A report on Cnet suggests that 3D TV won't be the next big thing after all, as the last two major TV makers of 3D TVs announced that they would stop producing 3D TVs in 2017.
The revival of 3D in home entertainment began with the release of Avatar back in 2010, but the technology never really took off.
It required a TV capable of 3D playback, special glasses for every viewer, and a player supporting 3D as well.
Even if you made those expenses, you were stuck with limited options to use the 3D capabilities. Not all movies were released as 3D versions for instance, and the few TV channels that were offered in 3D were canceled early on when networks realized that viewer counts were lower than expected.3D was a novelty item when it came out, but the novelty factor faded quickly. Apart from 3D movies being more expensive than regular movies, it also required you to have enough 3D glasses at home which was another expense.
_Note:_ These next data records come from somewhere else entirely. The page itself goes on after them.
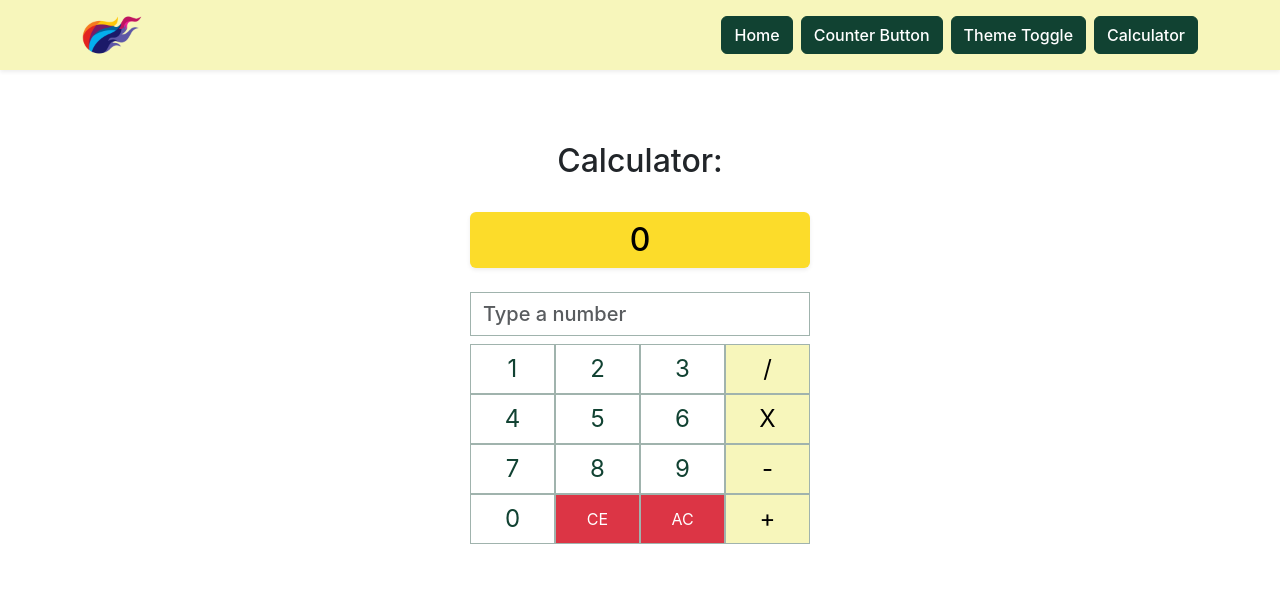
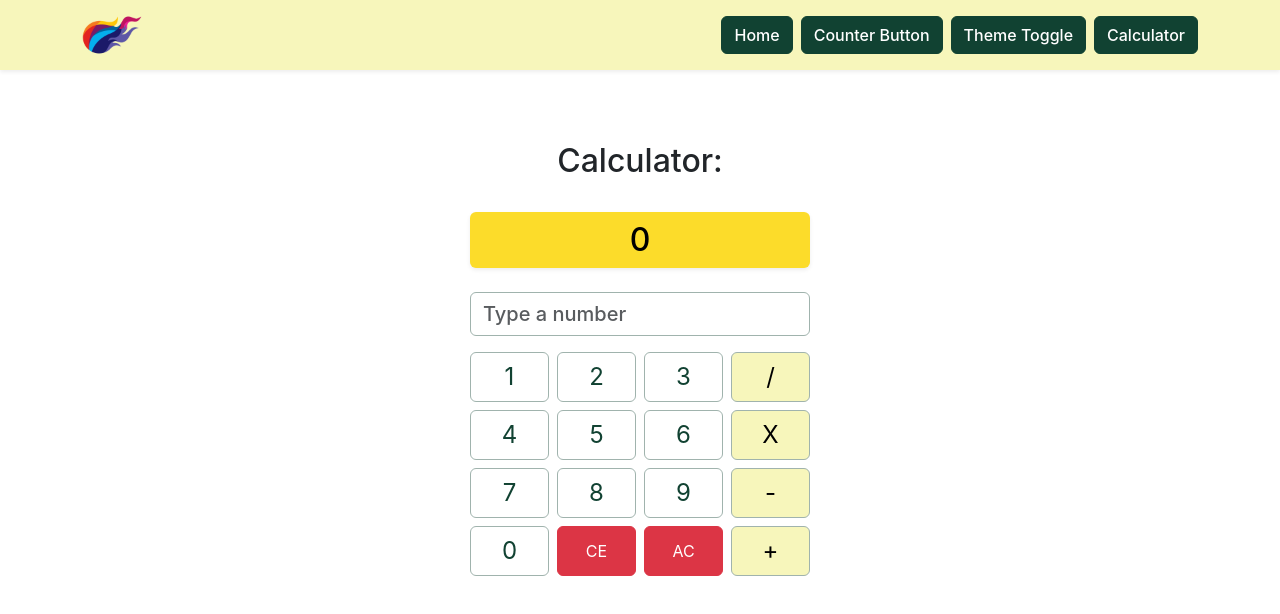
Before and after one commit to saaqi/react-practice, a React (Vite) app: page /react-practice/calculator in a window 1280 px wide. Shown: the top 614 px of the page. Built offline with nearby package versions, Linux system fonts and the light colour scheme.

Commit message:
calculator styling

```diff
--- a/src/components/Calculator.css
+++ b/src/components/Calculator.css
@@ -1,17 +1,19 @@
 .input__container {
   display: grid;
   grid-template-columns: repeat(4, 1fr);
-  gap: 0;
+  gap: .5rem;
 }
 
 .digit__buttons {
   grid-column: span 3;
   display: grid;
   grid-template-columns: repeat(3, 1fr);
+  gap: .5rem;
 }
 
 .calculate__buttons {
   grid-column: span 1;
   display: grid;
   grid-template-columns: 1fr;
+  gap: .5rem;
 }
--- a/src/components/Calculator.jsx
+++ b/src/components/Calculator.jsx
@@ -13,34 +13,34 @@ function Calculator(props) {
 
   function plus(e) {
     e.preventDefault();
-    setResult((result) => result + Number(inputRef.current.value));
+    setResult((result) => result + Number(inputRef.current.value))
   };
 
   function minus(e) {
     e.preventDefault();
-    setResult((result) => result - Number(inputRef.current.value));
+    setResult((result) => result - Number(inputRef.current.value))
   };
 
   function times(e) {
     e.preventDefault();
-    setResult((result) => result ? result * Number(inputRef.current.value) : Number(inputRef.current.value));
+    setResult((result) => result ? result * Number(inputRef.current.value) : Number(inputRef.current.value))
   };
 
   function divide(e) {
     e.preventDefault();
-    setResult((result) => result ? result / Number(inputRef.current.value) : Number(inputRef.current.value));
+    setResult((result) => result ? result / Number(inputRef.current.value) : Number(inputRef.current.value))
   };
 
   function resetInput(e) {
     e.preventDefault();
     inputRef.current.value = null;
-    inputRef.current.focus();
+    // inputRef.current.focus();
   };
 
   function resetResult(e) {
     e.preventDefault();
     setResult(0);
-    inputRef.current.focus();
+    // inputRef.current.focus();
   };
 
   function resetAll(e) {
@@ -64,7 +64,6 @@ function Calculator(props) {
         <link rel="canonical" href={props.documentURL ? props.documentURL : WebSiteLocation() } />
       </Helmet>
 
-
       <div className="App text-center d-flex flex-column align-items-center">
         <h1 className="fs-2">Calculator:</h1>
         <form className="d-flex flex-column gap-2">
@@ -75,19 +74,19 @@ function Calculator(props) {
             {result}
           </p>
           <input
-            className="input-field fs-5 fw-medium form-control border-primary-subtle rounded-0"
+            className="input-field fs-5 fw-medium form-control border-primary-subtle mb-2"
             pattern="[0-9]"
             ref={inputRef}
             type="number"
             placeholder="Type a number"
           />
 
-          <div class="input__container">
+          <div className="input__container">
             <div className="digit__buttons">
               {[1, 2, 3, 4, 5, 6, 7, 8, 9, 0].map(number => (
                 <button
                   key={number}
-                  className="btn btn-outline-primary fs-4 px-4 rounded-0 border-primary-subtle"
+                  className="btn btn-outline-primary fs-4 px-4 border-primary-subtle"
                   onClick={(e) => {
                     e.preventDefault()
                     // alert(number)
@@ -97,14 +96,14 @@ function Calculator(props) {
                   {number}
                 </button>
               ))}
-              <button className="btn btn-danger rounded-0 border-primary-subtle" onClick={resetInput}>CE</button>
-              <button className="btn btn-danger rounded-0 border-primary-subtle" onClick={resetAll}>AC</button>
+              <button className="btn btn-danger" onClick={resetInput}>CE</button>
+              <button className="btn btn-danger" onClick={resetAll}>AC</button>
             </div>
             <div className="calculate__buttons">
-              <button className="btn btn-warning rounded-0 fs-4 border-primary-subtle" onClick={divide}>/</button>
-              <button className="btn btn-warning rounded-0 fs-4 border-primary-subtle" onClick={times}>X</button>
-              <button className="btn btn-warning rounded-0 fs-4 border-primary-subtle" onClick={minus}>-</button>
-              <button className="btn btn-warning rounded-0 fs-4 border-primary-subtle" onClick={plus}>+</button>
+              <button className="btn btn-warning fs-4 border-primary-subtle" onClick={divide}>/</button>
+              <button className="btn btn-warning fs-4 border-primary-subtle" onClick={times}>X</button>
+              <button className="btn btn-warning fs-4 border-primary-subtle" onClick={minus}>-</button>
+              <button className="btn btn-warning fs-4 border-primary-subtle" onClick={plus}>+</button>
             </div>
           </div>
 
--- a/src/components/Nav.jsx
+++ b/src/components/Nav.jsx
@@ -22,8 +22,8 @@ const NavLink = [
   return {
     ...item,
     id: `navlink-${index}`
-  };
-});
+  }
+})
 
 const printLinks = (item) => {
   const {
@@ -48,7 +48,7 @@ function Nav() {
           <Link className="navbar-brand text-bg-warning" to="/react-practice/">
             <img src={logo}  alt="logo" height='60' />
           </Link>
-          <ul className="navbar-nav gap-2 align-items-center flex-sm-row flex-column">
+          <ul className="navbar-nav gap-2 align-items-center justify-content-center flex-wrap flex-row mb-4 mb-md-0">
             {NavLink.map(printLinks)}
           </ul>
         </div>
```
Sales of 3D home equipment have declined since 2012. In 2016, 3D home video gear accounted for merely 8% of TV Sales, down from 16% in 2015 and 23% in 2012. Blu-Ray players capable of playing 3D content dropped from 40% in 2012 to 25% in 2015 and 11% in 2016.
If you are interested in 3D TV at home at this point, you are stuck with purchasing hardware from 2016 or earlier, or investing big in home theater projectors.
TV manufacturers have moved the focus away from 3D towards 4K and HDR, and adding smart TV features instead.
It seems unlikely that the decision will have an impact on theater releases. What is likely going to happen though is that fewer titles will be released as 3D versions for the consumer market.
There is also the question of whether 3D TV will see a revival in the future. I don't think that this is likely, unless technology changes significantly. This does not necessarily have to be the same setup as of today, as new tech, virtual reality or holographic projections for instance, may offer a better user experience.
For now though, it seems unlikely that manufacturers will start to produce new 3D TVs in 2018 or beyond.
Now You: What's your experience with 3D TV?